Today is the official opening of the conference.
There are a lot of meetings and presentations going on concurrently and so it is difficult to get a full sense of everything that is happening. This photo taken from one of the many halls within the Bella Center gives you a feel for the magnitude of this event.
The formal aspects of the meeting including things like adoption of the conference agenda, election of officers, and reports of various committees associated with the Conference of Parties. There are actually four formal meetings taking place here: Conference of Parties (COP), Conference of the Parties serving as the meeting of the Parties to the Kyoto Protocol (CMP), Ad Hoc Working Group on Long-term Cooperative Action under the Convention (AWG-LCA), and the Ad Hoc Working Group on Further Commitments for Annex I Parties under the Kyoto Protocol (AWG-KP). As you can see there is a lot to keep track of. It’s not surprising that the meeting is usually just referred to as COP-15 rather than all of the above!
Today started with a Welcoming Ceremony after which the meetings of the four groups listed above began. At the same time these formal meetings occurred, many smaller presentations were given in many locations. Most countries in attendance have a designated space for which they can provide information and presentations. The photo here is a large space highlighting work of Denmark (the host of the conference).
Other countries have meeting space that is within different halls of the conference center. The United States has a presence for the first time ever! Tomorrow I will be presenting an overview of GLOBE and highlighting student research. I will also conduct a short overview of some of the NASA Earth Observatory data on Science On a Sphere.
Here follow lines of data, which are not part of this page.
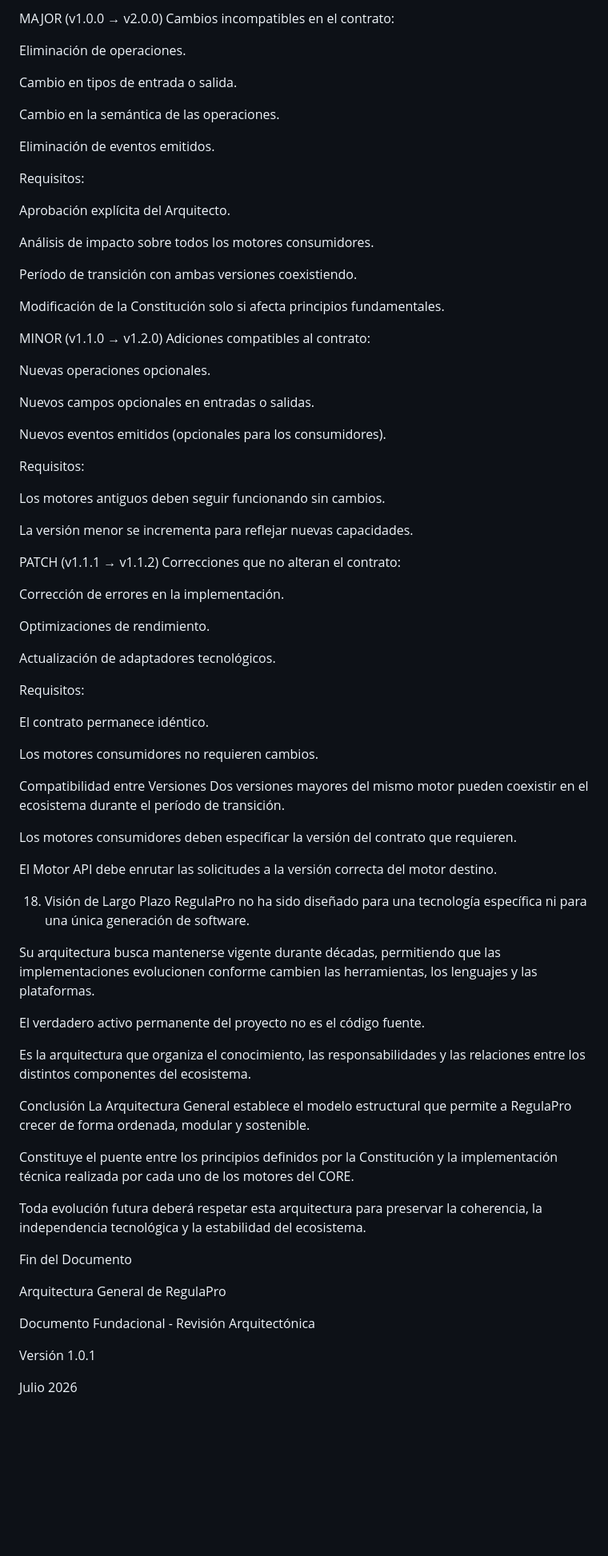
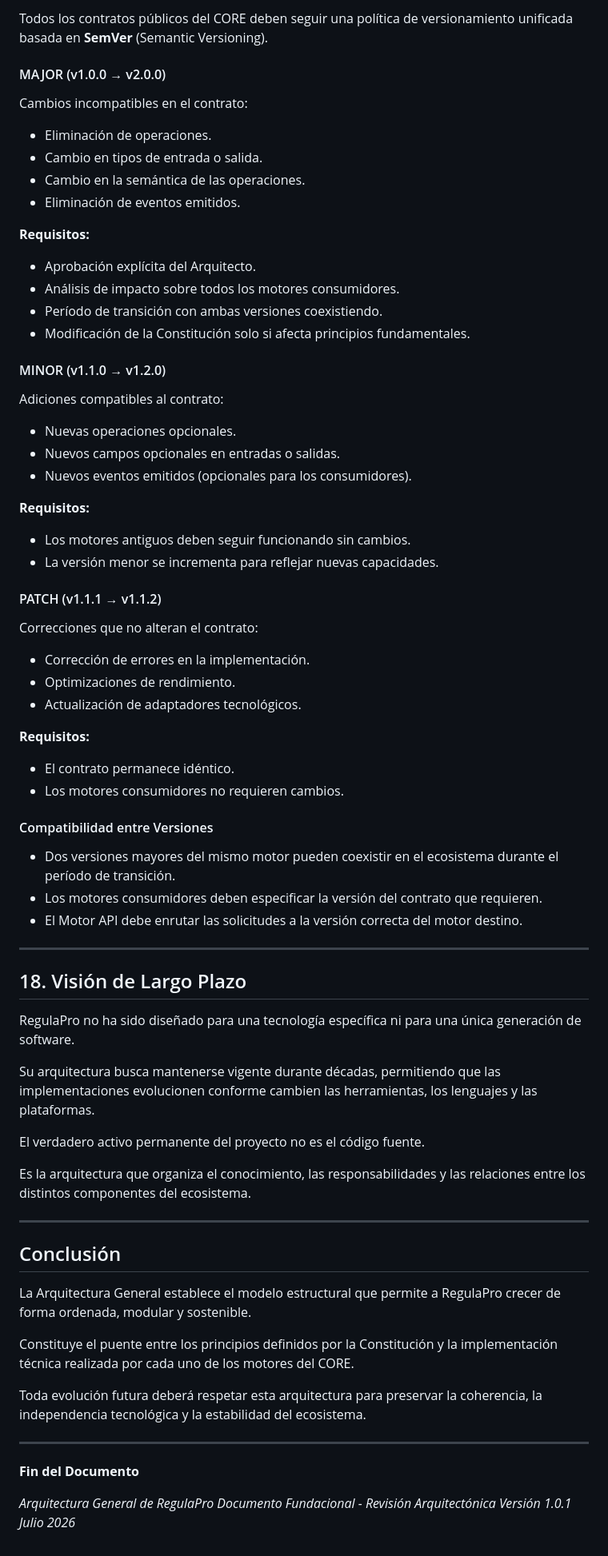
Before and after one commit to REGULAPRO2026/regu, a Markdown page: docs/arquitectura/Arquitectura General.md, the part around one of its changes. Shown at 80% size. GitHub-like rendering; blank space fills up the shorter version.

```diff
--- a/docs/arquitectura/Arquitectura General.md
+++ b/docs/arquitectura/Arquitectura General.md
@@ -701,63 +671,58 @@ Todos los contratos públicos del CORE deben seguir una política de versionamie
 
-MAJOR (v1.0.0 → v2.0.0)
+Todos los contratos públicos del CORE deben seguir una política de versionamiento unificada basada en **SemVer** (Semantic Versioning).
+
+#### MAJOR (v1.0.0 → v2.0.0)
+
 Cambios incompatibles en el contrato:
 
-Eliminación de operaciones.
+- Eliminación de operaciones.
+- Cambio en tipos de entrada o salida.
+- Cambio en la semántica de las operaciones.
+- Eliminación de eventos emitidos.
 
-Cambio en tipos de entrada o salida.
+**Requisitos:**
 
-Cambio en la semántica de las operaciones.
+- Aprobación explícita del Arquitecto.
+- Análisis de impacto sobre todos los motores consumidores.
+- Período de transición con ambas versiones coexistiendo.
+- Modificación de la Constitución solo si afecta principios fundamentales.
 
-Eliminación de eventos emitidos.
+#### MINOR (v1.1.0 → v1.2.0)
 
-Requisitos:
-
-Aprobación explícita del Arquitecto.
-
-Análisis de impacto sobre todos los motores consumidores.
-
-Período de transición con ambas versiones coexistiendo.
-
-Modificación de la Constitución solo si afecta principios fundamentales.
-
-MINOR (v1.1.0 → v1.2.0)
 Adiciones compatibles al contrato:
 
-Nuevas operaciones opcionales.
+- Nuevas operaciones opcionales.
+- Nuevos campos opcionales en entradas o salidas.
+- Nuevos eventos emitidos (opcionales para los consumidores).
 
-Nuevos campos opcionales en entradas o salidas.
+**Requisitos:**
 
-Nuevos eventos emitidos (opcionales para los consumidores).
+- Los motores antiguos deben seguir funcionando sin cambios.
+- La versión menor se incrementa para reflejar nuevas capacidades.
 
-Requisitos:
+#### PATCH (v1.1.1 → v1.1.2)
 
-Los motores antiguos deben seguir funcionando sin cambios.
-
-La versión menor se incrementa para reflejar nuevas capacidades.
-
-PATCH (v1.1.1 → v1.1.2)
 Correcciones que no alteran el contrato:
 
-Corrección de errores en la implementación.
+- Corrección de errores en la implementación.
+- Optimizaciones de rendimiento.
+- Actualización de adaptadores tecnológicos.
 
-Optimizaciones de rendimiento.
+**Requisitos:**
 
-Actualización de adaptadores tecnológicos.
+- El contrato permanece idéntico.
+- Los motores consumidores no requieren cambios.
 
-Requisitos:
+#### Compatibilidad entre Versiones
 
-El contrato permanece idéntico.
+- Dos versiones mayores del mismo motor pueden coexistir en el ecosistema durante el período de transición.
+- Los motores consumidores deben especificar la versión del contrato que requieren.
+- El Motor API debe enrutar las solicitudes a la versión correcta del motor destino.
 
-Los motores consumidores no requieren cambios.
+---
 
-Compatibilidad entre Versiones
-Dos versiones mayores del mismo motor pueden coexistir en el ecosistema durante el período de transición.
+## 18. Visión de Largo Plazo
 
-Los motores consumidores deben especificar la versión del contrato que requieren.
-
-El Motor API debe enrutar las solicitudes a la versión correcta del motor destino.
-
-18. Visión de Largo Plazo
 RegulaPro no ha sido diseñado para una tecnología específica ni para una única generación de software.
 
 Su arquitectura busca mantenerse vigente durante décadas, permitiendo que las implementaciones evolucionen conforme cambien las herramientas, los lenguajes y las plataformas.
@@ -766,19 +731,21 @@ El verdadero activo permanente del proyecto no es el código fuente.
 
 Es la arquitectura que organiza el conocimiento, las responsabilidades y las relaciones entre los distintos componentes del ecosistema.
 
-Conclusión
+---
+
+## Conclusión
+
 La Arquitectura General establece el modelo estructural que permite a RegulaPro crecer de forma ordenada, modular y sostenible.
 
 Constituye el puente entre los principios definidos por la Constitución y la implementación técnica realizada por cada uno de los motores del CORE.
 
 Toda evolución futura deberá respetar esta arquitectura para preservar la coherencia, la independencia tecnológica y la estabilidad del ecosistema.
 
-Fin del Documento
+---
 
-Arquitectura General de RegulaPro
+**Fin del Documento**
 
-Documento Fundacional - Revisión Arquitectónica
-
-Versión 1.0.1
-
-Julio 2026
+*Arquitectura General de RegulaPro*
+*Documento Fundacional - Revisión Arquitectónica*
+*Versión 1.0.1*
+*Julio 2026*
```
Also changed, not shown: other parts of docs/arquitectura/Arquitectura General.md (+285 -315 lines).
The imagery I will show is the same as on the soon-to-be-released Earth System Science Poster.
I spent much of today exploring the conference center and talking with many of the groups who are here to share their work on climate and climate change.
My discussions with many of them focused on how we can connect their work with that of the upcoming Student Climate Research Campaign (SCRC). The SCRC will not only provide new learning activities around climate, but help you make connections with local groups and organizations who are working on climate issues of local relevance to you.
Tomorrow is my presentation of all the great work GLOBE has been doing over the past 14+ years. Stay tuned for tomorrow’s report on the presentation and more updates on the conference.